My studio mates are all very welcoming. I found it odd, however, that the ratio of male to female was approximately 3:1. I didn't count everyone to be sure, but there are only 5 females, including myself, and probably 15 or so guys. It shall be an interesting dynamic for sure...I'm not used to that, considering the ratio is the other way around back home. I am taking a 300-level studio so I am a year older than everyone else in my class...perhaps this means I'll have an advantage over them...I certainly wouldn't want to be the underdog, or the American student who knows nothing about landscape architecture in New Zealand. But I feel pretty confident about my studies, I can say that honestly. Everyone had to pin up their projects from last year (our French professor wanted to know what everyone's skill set is like, so she has a feel for what she's going to be dealing with).
I didn't have anything to show obviously, but sometime this week Sabrina (the French professor) wants to go through my portfolio. I am glad I thought to bring it. That's kind of terrifying to think about. I wonder if I'm going to have to do this portfolio showing in front of the entire studio. I suppose I wouldn't mind all that much.
We spent about 40 minutes of our studio time exploring our project site, which is occupied by mainly industrial buildings along the harbor and near the railway station.

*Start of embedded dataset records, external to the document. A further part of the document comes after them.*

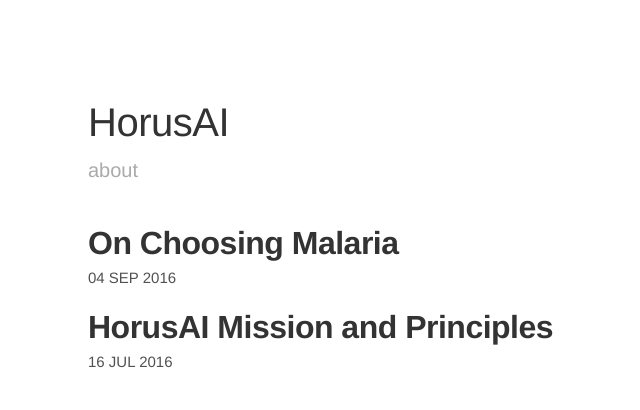
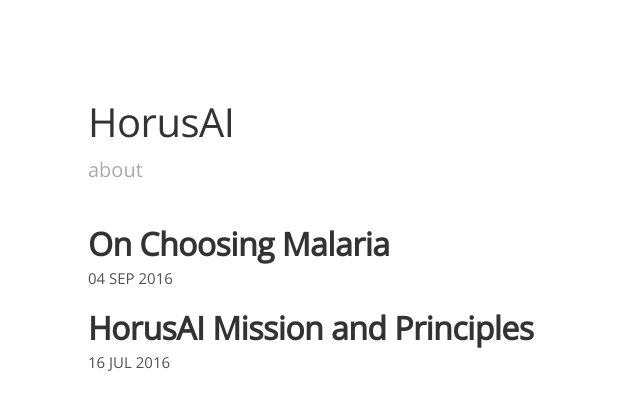
Before and after one commit to HorusAI/horusai.github.io, a Jekyll site: the page built from index.html, in a window 1280 px wide. Shown: the top 410 px of the page, without its empty margins (192-832 px from the left). Built offline with Jekyll 4.4.1, drawn with Linux system fonts in a browser that asks for light colours.

Commit message:
Add existing files

```diff
--- a/_layouts/default.html
+++ b/_layouts/default.html
@@ -4,7 +4,7 @@
   <meta charset="utf-8">
   <meta name="viewport" content="width=device-width, initial-scale=1">
   <title>{% if page.title %}{{ page.title }}{% else %}{{ site.name }}{% endif %}</title>
-  <link rel="stylesheet" href="//fonts.googleapis.com/css?family=Source+Sans+Pro:300,300i,600">
+  <link href="https://fonts.googleapis.com/css?family=Open+Sans" rel="stylesheet">
   <link rel="stylesheet" href="{{ site.baseurl }}/style.css">
   <link rel="alternate" type="application/rss+xml" title="RSS Feed for {{ site.name }}" href="{{ site.baseurl }}/feed.xml" />
   {% seo %}
--- a/style.scss
+++ b/style.scss
@@ -14,7 +14,7 @@
 }
 
 html {
-  font-family: Helvetica, Arial, "Source Sans Pro", "Helvetica Neue", sans-serif;
+  font-family: "Open Sans", Helvetica, Arial, "Helvetica Neue", sans-serif;
   font-size: 18px;
   font-weight: 300;
   line-height: 1.6;
```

It's not too big, and isn't the largest scale project I have ever worked on. I think it will be interesting to see what we all come up with. We did not get a project briefing today, which was really disorienting for me because: 1. I don't know Wellington all that well yet so I was meandering around for a bit like a chicken with my head cut off; and 2. I have no idea what the final goal of this project is without a project brief! Sabrina said she still needs to look it over one more time before she gives us the project brief...all I was thinking was, "It's the first day of studio...you should already have this ready for us!"
Our assignment for today was to sketch what we "feel" about the project site. What did I feel? Well...it was nice and sunny. The water is pretty. I could hear the roaring of the barges and some planes flying by. I felt like the architecture was a bit dull since it is mainly industrial land. Oh and, where the hell am I?!? Now, do I feel my sketches reflected that? Absolutely not. I haven't sketched just to sketch for ages now. All I brought was my tiny sketchbook and a pen that kept smearing. The side of my drawing hand was nearly all black by the time I finished just three sketches. I'm off to such a great start!
I seriously underestimated the weather in Wellington today. I dressed for cold: jeans, boots, flannel shirt, leather jacket, and a scarf. I made the judgment based on the past days this week, which have been cloudy, rainy, and cold. That is not the case today. After walking for 35 minutes back to my flat, I tore off my jacket and scarf and just watched the sweat run down my forehead. Wellington weather is so unpredictable, gray one day and cheery the next!
I have one more lecture today...Peopling of Polynesia. I'm excited about this one. Hopefully I'll have proper note-taking tools for this one.